"""
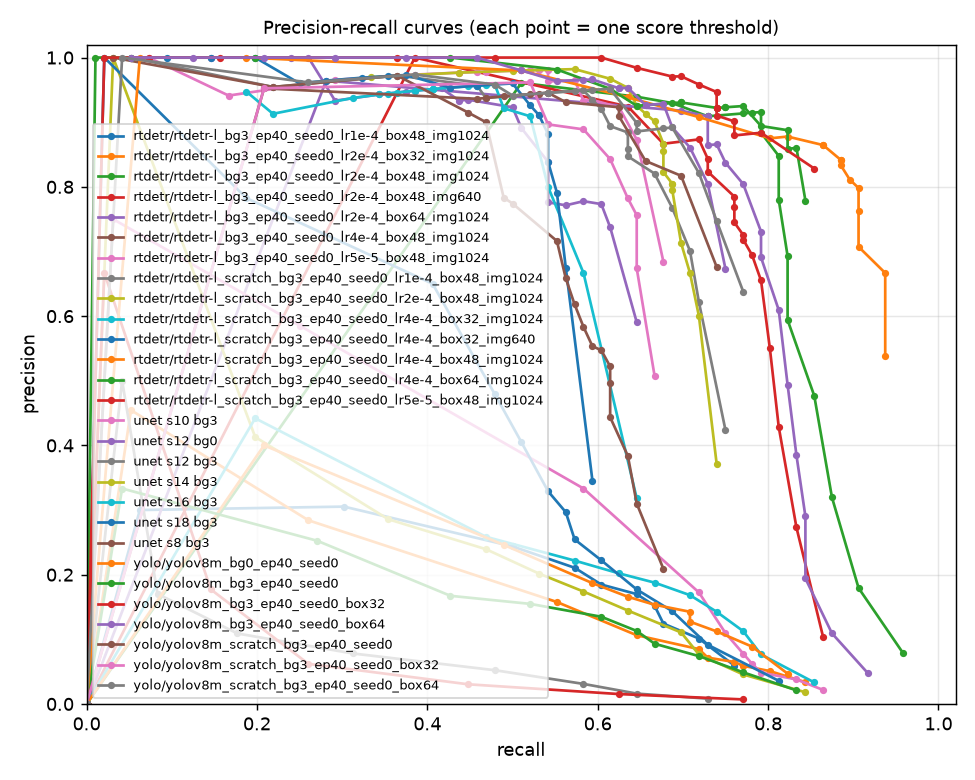
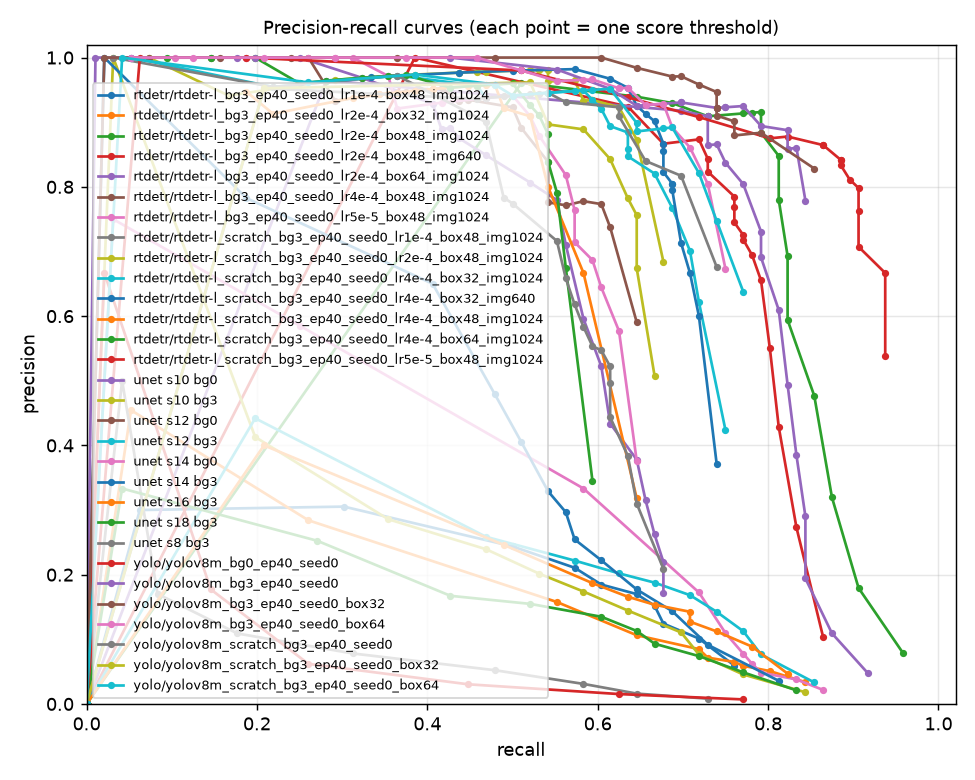
Refresh results_final and results_all with U-Net bg0 runs

diff --git a/tp2/results_all/comparison.md b/tp2/results_all/comparison.md
@@ -19,7 +19,9 @@ F1 / F2 use the best threshold on the validation set (slightly optimistic).
 | rtdetr | rtdetr-l_scratch_bg3_ep40_seed0_lr4e-4_box48_img1024 | 0.328 | 0.414 | 0.246 | 0.490 | 0.247 | 6 | 40 | 24.840 | 18.679 |
 | rtdetr | rtdetr-l_scratch_bg3_ep40_seed0_lr4e-4_box64_img1024 | 0.261 | 0.356 | 0.252 | 0.271 | 0.184 | 0 | 40 | 26.290 | 18.837 |
 | rtdetr | rtdetr-l_scratch_bg3_ep40_seed0_lr5e-5_box48_img1024 | 0.160 | 0.159 | 0.177 | 0.146 | 0.094 | 0 | 40 | 25.200 | 19.374 |
+| unet | sigma10_bg0_ep40_seed0 | 0.646 | 0.587 | 0.779 | 0.552 | 0.584 | 9 | 40 | 20.400 | 22.907 |
 | unet | sigma12_bg0_ep40_seed0 | 0.678 | 0.636 | 0.773 | 0.604 | 0.600 | 12 | 40 | 20.600 | 23.102 |
+| unet | sigma14_bg0_ep40_seed0 | 0.667 | 0.615 | 0.818 | 0.562 | 0.598 | 9 | 40 | 20.600 | 22.928 |
 | unet | sigma8_bg3_ep40_seed0 | 0.624 | 0.594 | 0.716 | 0.552 | 0.574 | 10 | 40 | 50.600 | 22.780 |
 | unet | sigma10_bg3_ep40_seed0 | 0.745 | 0.681 | 0.923 | 0.625 | 0.653 | 2 | 40 | 50.500 | 22.740 |
 | unet | sigma12_bg3_ep40_seed0 | 0.739 | 0.707 | 0.884 | 0.635 | 0.690 | 4 | 40 | 50.500 | 22.746 |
"""
**TASK PROMPT**:
Whenever a line of the material holds the word "rtdetr", copy it out.

**RESPONSE AREA**:
 | rtdetr | rtdetr-l_scratch_bg3_ep40_seed0_lr4e-4_box48_img1024 | 0.328 | 0.414 | 0.246 | 0.490 | 0.247 | 6 | 40 | 24.840 | 18.679 |
 | rtdetr | rtdetr-l_scratch_bg3_ep40_seed0_lr4e-4_box64_img1024 | 0.261 | 0.356 | 0.252 | 0.271 | 0.184 | 0 | 40 | 26.290 | 18.837 |
 | rtdetr | rtdetr-l_scratch_bg3_ep40_seed0_lr5e-5_box48_img1024 | 0.160 | 0.159 | 0.177 | 0.146 | 0.094 | 0 | 40 | 25.200 | 19.374 |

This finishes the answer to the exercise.